Scan the records for the string "README" and copy every line that holds it.

***** Recorded data

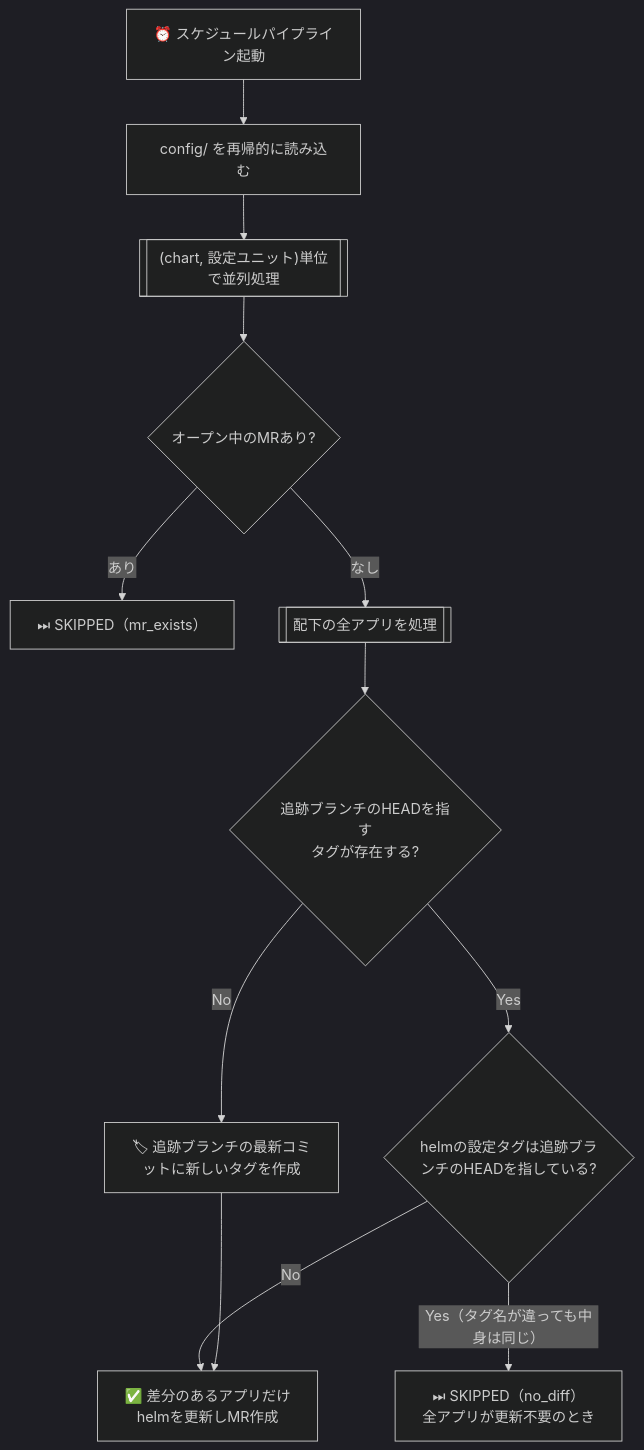
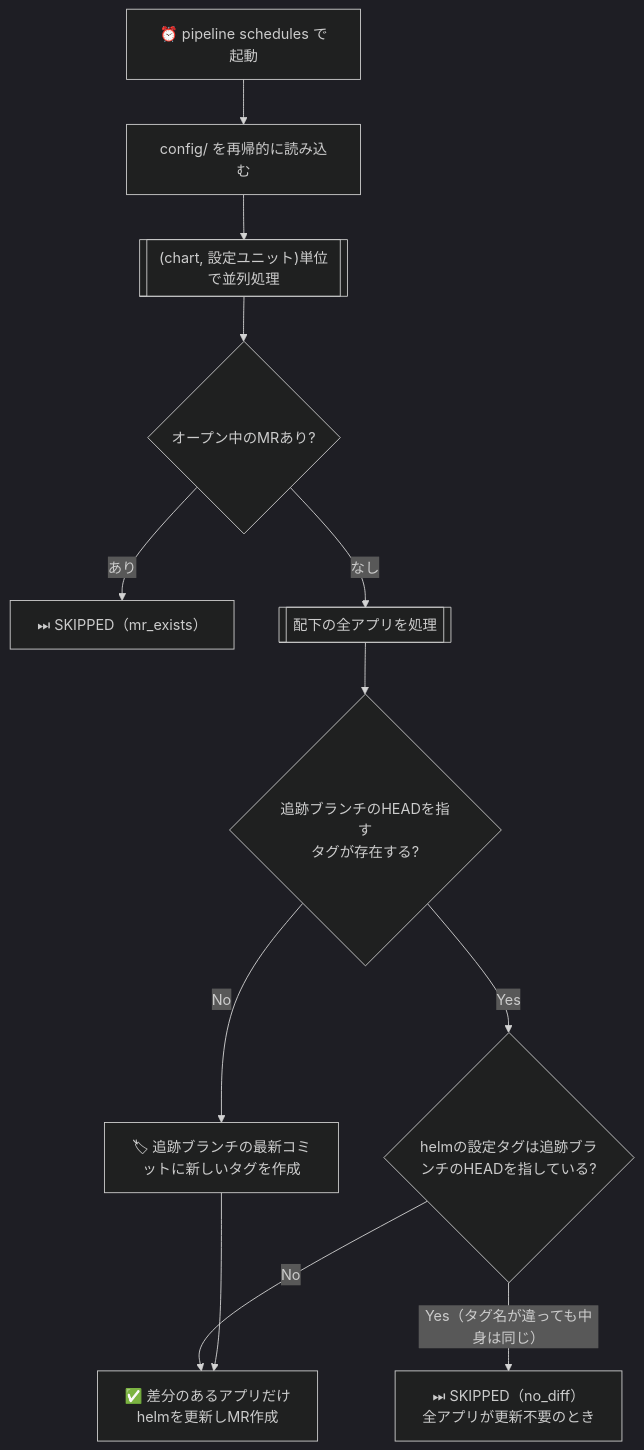
One commit to sinnlosses/helm-yadokari changed the diagram in README.md. Above: the diagram before and after it, drawn with Mermaid (dark theme). The commit also changed other lines of this file and 3 other files, not shown here.

````diff
--- a/README.md
+++ b/README.md
@@ -132,14 +132,14 @@
 ```mermaid
 flowchart TD
-    A[⏰ スケジュールパイプライン起動] --> B[config/ を再帰的に読み込む]
+    A[⏰ pipeline schedules で起動] --> B[config/ を再帰的に読み込む]
     B --> C[["(chart, 設定ユニット)単位で並列処理"]]
     C --> D{オープン中のMRあり?}
     D -->|あり| E1["⏭ SKIPPED（mr_exists）"]
     D -->|なし| F[[配下の全アプリを処理]]
     F --> G{追跡ブランチのHEADを指す<br>タグが存在する?}
     G -->|No| H1[🏷 追跡ブランチの最新コミットに新しいタグを作成]
     G -->|Yes| I{helmの設定タグは追跡ブランチのHEADを指している?}
     I -->|Yes（タグ名が違っても中身は同じ）| E2["⏭ SKIPPED（no_diff）<br/>全アプリが更新不要のとき"]
     I -->|No| J[✅ 差分のあるアプリだけ<br>helmを更新しMR作成]
     H1 --> J
 ```
````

**********

▸ **Task result**
One commit to sinnlosses/helm-yadokari changed the diagram in README.md. Above: the diagram before and after it, drawn with Mermaid (dark theme). The commit also changed other lines of this file and 3 other files, not shown here.
--- a/README.md
+++ b/README.md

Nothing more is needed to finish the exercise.